Within Normal Limits

What doctor came up with the phrase “within normal limits” to describe medical test results? I would really like to sit down with this person and ask a very important question: what does that even mean? I know it means exactly what it says…a test result falls between the high and low values for what is considered normal. It can be anywhere in that area. Well, how is it supposed to make me feel better?

Am I supposed to be cheerful that a couple of months ago my neck MRI, which was done to find the cause of myelopathy (possible spinal cord injury) was within normal limits? I still don’t have proper reflexes. I still don’t feel things the same on both sides of my body. Apparently, though, my senses are just fine.

Am I supposed to be happy that the MRI done on my spine (to find the cause of paralysis and severe back pain) on the 31st was within normal limits? Does that take away the paralysis I go through in the morning? Does it give me a pain-free day with my back?

Or how about the MRI and EEG that I had last December to find out what causes the flailing arms? It came back normal. If it’s so normal, then why has the problem occurred consistently since I was a small child? What causes it?

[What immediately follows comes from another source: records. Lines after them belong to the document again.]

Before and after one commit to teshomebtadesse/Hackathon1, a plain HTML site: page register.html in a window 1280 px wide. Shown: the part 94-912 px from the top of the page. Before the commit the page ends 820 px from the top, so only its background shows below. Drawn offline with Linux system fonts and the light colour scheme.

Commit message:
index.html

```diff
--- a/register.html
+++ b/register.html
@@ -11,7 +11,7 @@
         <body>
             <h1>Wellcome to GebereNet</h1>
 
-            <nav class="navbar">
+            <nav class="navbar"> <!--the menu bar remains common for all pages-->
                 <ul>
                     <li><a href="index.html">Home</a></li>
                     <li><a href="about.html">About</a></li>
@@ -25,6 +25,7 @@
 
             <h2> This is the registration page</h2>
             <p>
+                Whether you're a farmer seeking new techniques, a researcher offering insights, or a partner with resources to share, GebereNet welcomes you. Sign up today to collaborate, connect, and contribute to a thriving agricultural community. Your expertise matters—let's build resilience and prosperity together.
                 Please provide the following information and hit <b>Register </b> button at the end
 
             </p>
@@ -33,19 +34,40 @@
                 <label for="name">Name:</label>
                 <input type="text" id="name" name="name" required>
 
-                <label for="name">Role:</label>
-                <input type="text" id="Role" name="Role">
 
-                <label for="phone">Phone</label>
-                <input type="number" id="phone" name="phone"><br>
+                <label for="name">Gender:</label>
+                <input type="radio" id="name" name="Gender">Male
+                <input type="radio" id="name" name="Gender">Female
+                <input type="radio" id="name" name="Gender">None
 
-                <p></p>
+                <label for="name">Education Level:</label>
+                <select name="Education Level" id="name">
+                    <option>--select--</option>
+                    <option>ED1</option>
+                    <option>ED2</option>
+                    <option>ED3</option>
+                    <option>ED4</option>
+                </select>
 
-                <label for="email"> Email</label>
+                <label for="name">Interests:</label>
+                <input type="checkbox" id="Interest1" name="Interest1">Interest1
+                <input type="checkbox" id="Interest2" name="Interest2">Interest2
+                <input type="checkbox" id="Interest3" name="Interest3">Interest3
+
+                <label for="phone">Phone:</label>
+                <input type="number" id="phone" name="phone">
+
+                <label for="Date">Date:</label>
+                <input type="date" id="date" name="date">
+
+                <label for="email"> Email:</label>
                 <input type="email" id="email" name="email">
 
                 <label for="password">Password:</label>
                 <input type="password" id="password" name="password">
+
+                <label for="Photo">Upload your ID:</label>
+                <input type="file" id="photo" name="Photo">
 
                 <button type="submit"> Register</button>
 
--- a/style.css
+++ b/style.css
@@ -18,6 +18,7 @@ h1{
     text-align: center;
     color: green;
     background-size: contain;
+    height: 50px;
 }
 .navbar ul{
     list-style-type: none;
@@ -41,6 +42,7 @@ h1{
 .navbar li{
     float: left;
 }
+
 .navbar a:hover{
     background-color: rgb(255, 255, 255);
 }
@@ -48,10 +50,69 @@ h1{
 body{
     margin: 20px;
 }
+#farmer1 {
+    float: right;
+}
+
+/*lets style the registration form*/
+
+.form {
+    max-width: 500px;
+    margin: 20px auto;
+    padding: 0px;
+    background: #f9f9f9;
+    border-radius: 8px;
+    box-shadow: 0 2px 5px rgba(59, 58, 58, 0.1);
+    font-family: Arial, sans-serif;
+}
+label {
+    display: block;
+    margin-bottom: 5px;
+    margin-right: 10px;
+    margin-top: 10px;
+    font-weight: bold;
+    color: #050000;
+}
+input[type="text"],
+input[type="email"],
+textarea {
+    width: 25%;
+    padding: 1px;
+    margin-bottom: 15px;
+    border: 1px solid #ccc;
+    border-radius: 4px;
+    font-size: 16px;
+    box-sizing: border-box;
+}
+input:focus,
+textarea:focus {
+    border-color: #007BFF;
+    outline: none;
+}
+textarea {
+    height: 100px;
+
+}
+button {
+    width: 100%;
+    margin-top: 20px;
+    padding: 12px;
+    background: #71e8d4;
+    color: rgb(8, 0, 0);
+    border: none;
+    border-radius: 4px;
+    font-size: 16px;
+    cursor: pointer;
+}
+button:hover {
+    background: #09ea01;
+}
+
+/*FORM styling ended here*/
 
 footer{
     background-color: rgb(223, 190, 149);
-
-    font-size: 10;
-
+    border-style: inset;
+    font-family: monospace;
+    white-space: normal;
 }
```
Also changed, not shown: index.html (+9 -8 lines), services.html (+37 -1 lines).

Why do doctors feel that once a result comes back with the notes “within normal limits” that they no longer have to look into what might be causing it? I would think if the symptoms went away, then yes, alternating the course of diagnosis is probably a fine thing to do. However, when someone is still experiencing the problems that brought on the diagnostic test, then something needs to occur so that they can find the root cause of the issue.

About Janet Morris

I'm from Huntsville, Alabama. I've got as many college credits as a doctorate candidate, and the GPA of some of them, too. I have a boss by the name of Amy Pond. She's a dachshund. My parents both grew up in Alabama.